“Playing the piano frees her mind and, when that happens, the solution to something she has been puzzling over often pops into her head.”
The book took Hania the best part of a year to write and she reveals that having a scientific background was a great help.
“As this is not my first detective novel, there wasn’t as much research into police procedures as before, as I now know where to look for answers,” she says. “What I don’t know I can sometimes find by making a Freedom of Information request to Police Scotland.
“I’m also a stickler for getting the forensics right – readers of crime novels are becoming increasingly crime-savvy. They know about cause of death, rigor mortis, forensic techniques and so on. Fortunately, there are many research papers on the internet as well as books on the subject,” she explains.
The second book in the series, Clearing the Dark, is well under way and Hania gives us a peek into what we can expect.
“DS Gorska is now a DI, having been promoted at the end of The Polish Detective. Her brother, Marek, is still working in Dundee and features prominently in the next book. He is an investigative journalist, and is a sort of Watson to Dania’s Holmes. It means they often help each other out, directly or indirectly,” she smiles.
When Hania isn’t writing she loves to travel and catch up on her reading. She has also been working on a project close to her heart for the last 10 years.
“I’ve been searching for information on what became of my parents’ Polish families,” she says.
“After writing to many organisations, I finally found my father’s relatives by leaving messages on websites and my mother’s by sending my DNA to a genealogical organisation in the US. I have now found cousins all over the world and through them I’ve discovered the wartime fate of my parents’ brothers and sisters.
“None of my relatives in France, Poland and Belarus speak English, so I’ve had to learn Polish and brush up my schoolgirl French,” she continues.
Hania’s father was stationed in St Andrews during the war and it was his experiences there that inspired her to study at the university.
“He spoke many times about the warmth and wonderful hospitality shown by the Scottish people towards the Polish soldiers,” she recalls.
“The university even allowed the soldiers to study for free, and many, including my father, took the opportunity. After my parents died and I cleared their house, I came across my father’s army rucksack. At the bottom were lots of tiny silver tokens he was given by people when he visited their houses during Hogmanay.”
Hania’s advice to anyone who wants to start writing is to give it a go.

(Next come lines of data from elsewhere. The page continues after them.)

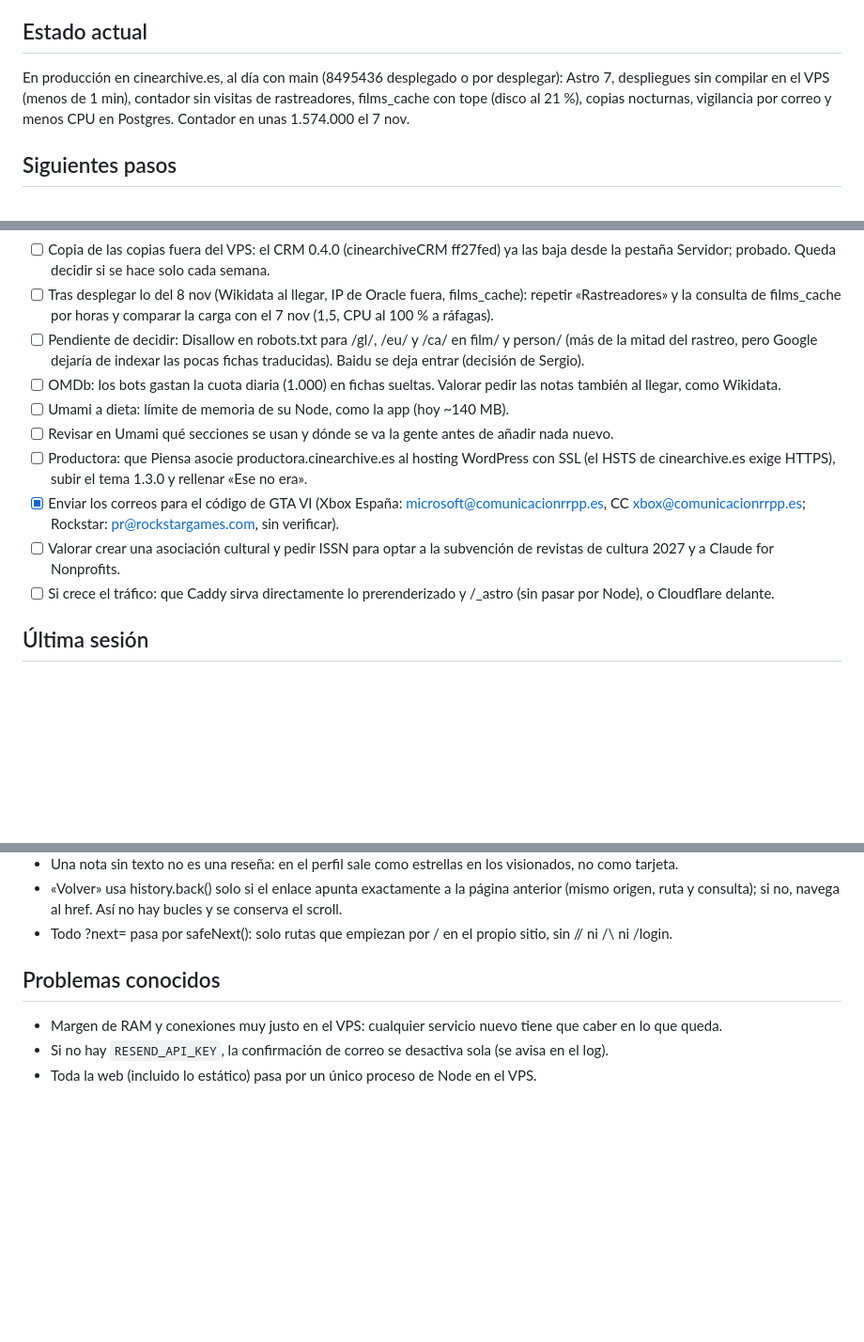
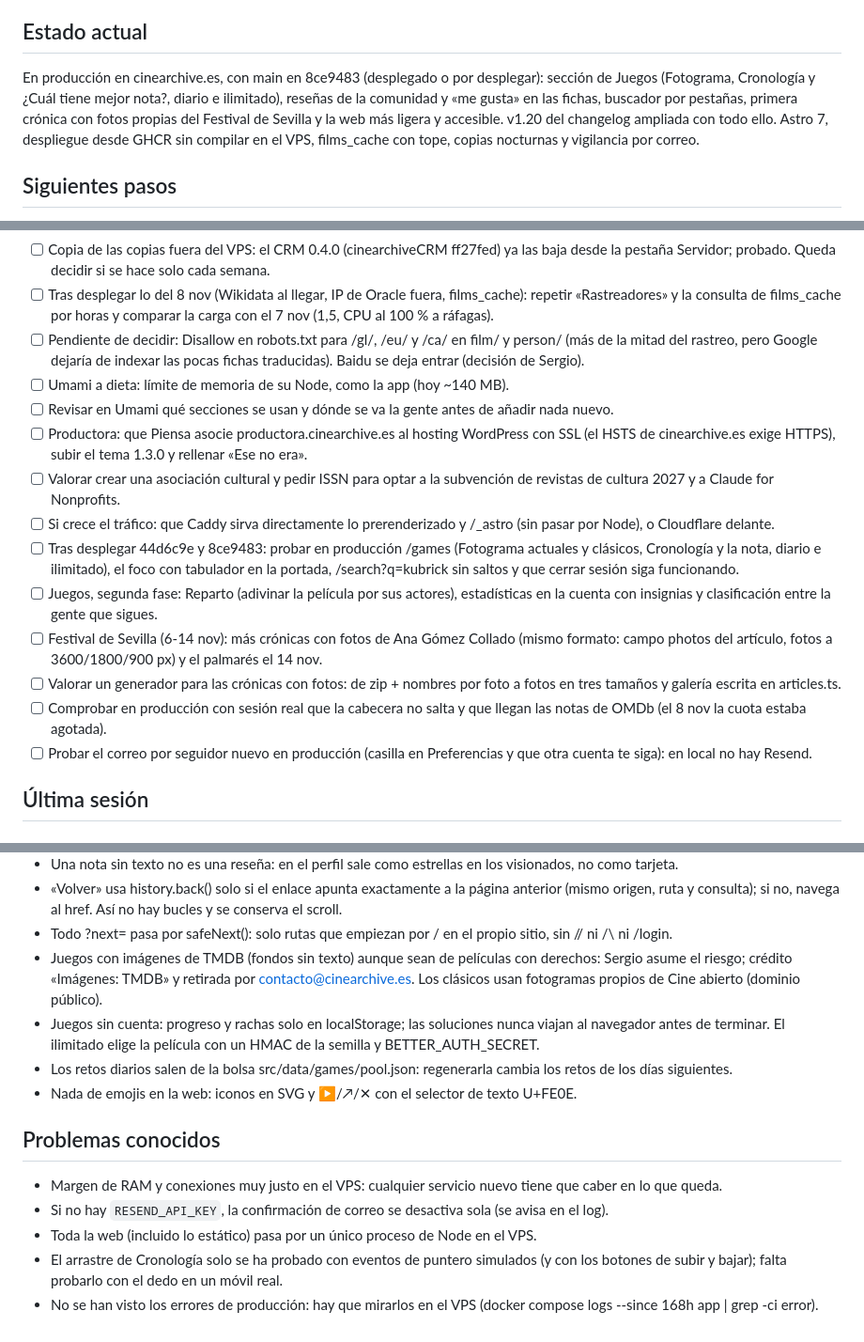
Before and after one commit to Serwii01/cinearchive, a Markdown page: STATUS.md, 3 parts joined by grey strips. Shown at 94% size. GitHub-like rendering; blank space fills up the shorter version.

Commit message:
Estado: anotado lo de los juegos y la accesibilidad, y lo que queda por comprobar en producción
Co-Authored-By: Claude Opus 5.5 <noreply@anthropic.com>

```diff
--- a/STATUS.md
+++ b/STATUS.md
@@ -3,7 +3,7 @@
 > Lo mantiene Claude al terminar cada tarea, sin esperar a `/cerrar`. Es la memoria de trabajo: dónde se quedó y qué viene después.
 
 ## Estado actual
-En producción en cinearchive.es, al día con main (8495436 desplegado o por desplegar): Astro 7, despliegues sin compilar en el VPS (menos de 1 min), contador sin visitas de rastreadores, films_cache con tope (disco al 21 %), copias nocturnas, vigilancia por correo y menos CPU en Postgres. Contador en unas 1.574.000 el 7 nov.
+En producción en cinearchive.es, con main en 8ce9483 (desplegado o por desplegar): sección de Juegos (Fotograma, Cronología y ¿Cuál tiene mejor nota?, diario e ilimitado), reseñas de la comunidad y «me gusta» en las fichas, buscador por pestañas, primera crónica con fotos propias del Festival de Sevilla y la web más ligera y accesible. v1.20 del changelog ampliada con todo ello. Astro 7, despliegue desde GHCR sin compilar en el VPS, films_cache con tope, copias nocturnas y vigilancia por correo.
 
 ## Siguientes pasos
 - [ ] Sergio: dar de alta la web en Google Search Console y Bing Webmaster Tools (verificación por DNS) y enviar sitemap-index.xml. Con eso, ver qué búsquedas traen gente y escribir artículos para ellas.
@@ -13,13 +13,17 @@ En producción en cinearchive.es, al día con main (8495436 desplegado o por des
 - [ ] Copia de las copias fuera del VPS: el CRM 0.4.0 (cinearchiveCRM ff27fed) ya las baja desde la pestaña Servidor; probado. Queda decidir si se hace solo cada semana.
 - [ ] Tras desplegar lo del 8 nov (Wikidata al llegar, IP de Oracle fuera, films_cache): repetir «Rastreadores» y la consulta de films_cache por horas y comparar la carga con el 7 nov (1,5, CPU al 100 % a ráfagas).
 - [ ] Pendiente de decidir: Disallow en robots.txt para /gl/, /eu/ y /ca/ en film/ y person/ (más de la mitad del rastreo, pero Google dejaría de indexar las pocas fichas traducidas). Baidu se deja entrar (decisión de Sergio).
-- [ ] OMDb: los bots gastan la cuota diaria (1.000) en fichas sueltas. Valorar pedir las notas también al llegar, como Wikidata.
 - [ ] Umami a dieta: límite de memoria de su Node, como la app (hoy ~140 MB).
 - [ ] Revisar en Umami qué secciones se usan y dónde se va la gente antes de añadir nada nuevo.
 - [ ] Productora: que Piensa asocie productora.cinearchive.es al hosting WordPress con SSL (el HSTS de cinearchive.es exige HTTPS), subir el tema 1.3.0 y rellenar «Ese no era».
-- [x] Enviar los correos para el código de GTA VI (Xbox España: microsoft@comunicacionrrpp.es, CC xbox@comunicacionrrpp.es; Rockstar: pr@rockstargames.com, sin verificar).
 - [ ] Valorar crear una asociación cultural y pedir ISSN para optar a la subvención de revistas de cultura 2027 y a Claude for Nonprofits.
 - [ ] Si crece el tráfico: que Caddy sirva directamente lo prerenderizado y /_astro (sin pasar por Node), o Cloudflare delante.
+- [ ] Tras desplegar 44d6c9e y 8ce9483: probar en producción /games (Fotograma actuales y clásicos, Cronología y la nota, diario e ilimitado), el foco con tabulador en la portada, /search?q=kubrick sin saltos y que cerrar sesión siga funcionando.
+- [ ] Juegos, segunda fase: Reparto (adivinar la película por sus actores), estadísticas en la cuenta con insignias y clasificación entre la gente que sigues.
+- [ ] Festival de Sevilla (6-14 nov): más crónicas con fotos de Ana Gómez Collado (mismo formato: campo photos del artículo, fotos a 3600/1800/900 px) y el palmarés el 14 nov.
+- [ ] Valorar un generador para las crónicas con fotos: de zip + nombres por foto a fotos en tres tamaños y galería escrita en articles.ts.
+- [ ] Comprobar en producción con sesión real que la cabecera no salta y que llegan las notas de OMDb (el 8 nov la cuota estaba agotada).
+- [ ] Probar el correo por seguidor nuevo en producción (casilla en Preferencias y que otra cuenta te siga): en local no hay Resend.
 
 ## Última sesión
 
@@ -113,8 +117,14 @@ En producción en cinearchive.es, al día con main (8495436 desplegado o por des
 - Una nota sin texto no es una reseña: en el perfil sale como estrellas en los visionados, no como tarjeta.
 - «Volver» usa history.back() solo si el enlace apunta exactamente a la página anterior (mismo origen, ruta y consulta); si no, navega al href. Así no hay bucles y se conserva el scroll.
 - Todo ?next= pasa por safeNext(): solo rutas que empiezan por / en el propio sitio, sin // ni /\ ni /login.
+- Juegos con imágenes de TMDB (fondos sin texto) aunque sean de películas con derechos: Sergio asume el riesgo; crédito «Imágenes: TMDB» y retirada por contacto@cinearchive.es. Los clásicos usan fotogramas propios de Cine abierto (dominio público).
+- Juegos sin cuenta: progreso y rachas solo en localStorage; las soluciones nunca viajan al navegador antes de terminar. El ilimitado elige la película con un HMAC de la semilla y BETTER_AUTH_SECRET.
+- Los retos diarios salen de la bolsa src/data/games/pool.json: regenerarla cambia los retos de los días siguientes.
+- Nada de emojis en la web: iconos en SVG y ▶/↗/✕ con el selector de texto U+FE0E.
 
 ## Problemas conocidos
 - Margen de RAM y conexiones muy justo en el VPS: cualquier servicio nuevo tiene que caber en lo que queda.
 - Si no hay `RESEND_API_KEY`, la confirmación de correo se desactiva sola (se avisa en el log).
 - Toda la web (incluido lo estático) pasa por un único proceso de Node en el VPS.
+- El arrastre de Cronología solo se ha probado con eventos de puntero simulados (y con los botones de subir y bajar); falta probarlo con el dedo en un móvil real.
+- No se han visto los errores de producción: hay que mirarlos en el VPS (docker compose logs --since 168h app | grep -ci error).
```
Also changed, not shown: CLAUDE.md (+1 -0 lines).
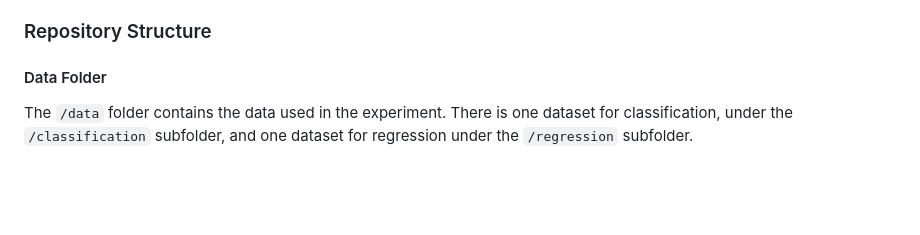
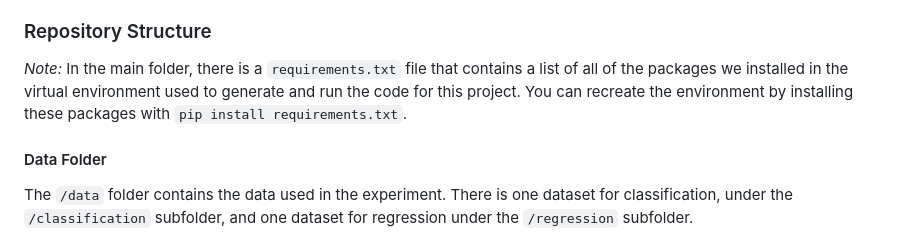
Before and after one commit to naskoap/rann, a Markdown page: README.md, the part around the change. Rendered like a GitHub page; blank space fills up the shorter version.

Commit message:
add note about requirements file to readme

```diff
--- a/README.md
+++ b/README.md
@@ -35,6 +35,8 @@ There are three different parts to this comparison:
 
 ### Repository Structure
 
+*Note:* In the main folder, there is a `requirements.txt` file that contains a list of all of the packages we installed in the virtual environment used to generate and run the code for this project. You can recreate the environment by installing these packages with `pip install requirements.txt`.
+
 #### Data Folder
 
 The `/data` folder contains the data used in the experiment. There is one dataset for classification, under the `/classification` subfolder, and one dataset for regression under the `/regression` subfolder.
```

“If you find yourself dreaming up stories, then writing is for you. You just need to find a way to make it happen.”
The Polish Detective by Hania Allen is published on August 9 by Constable, priced £7.99.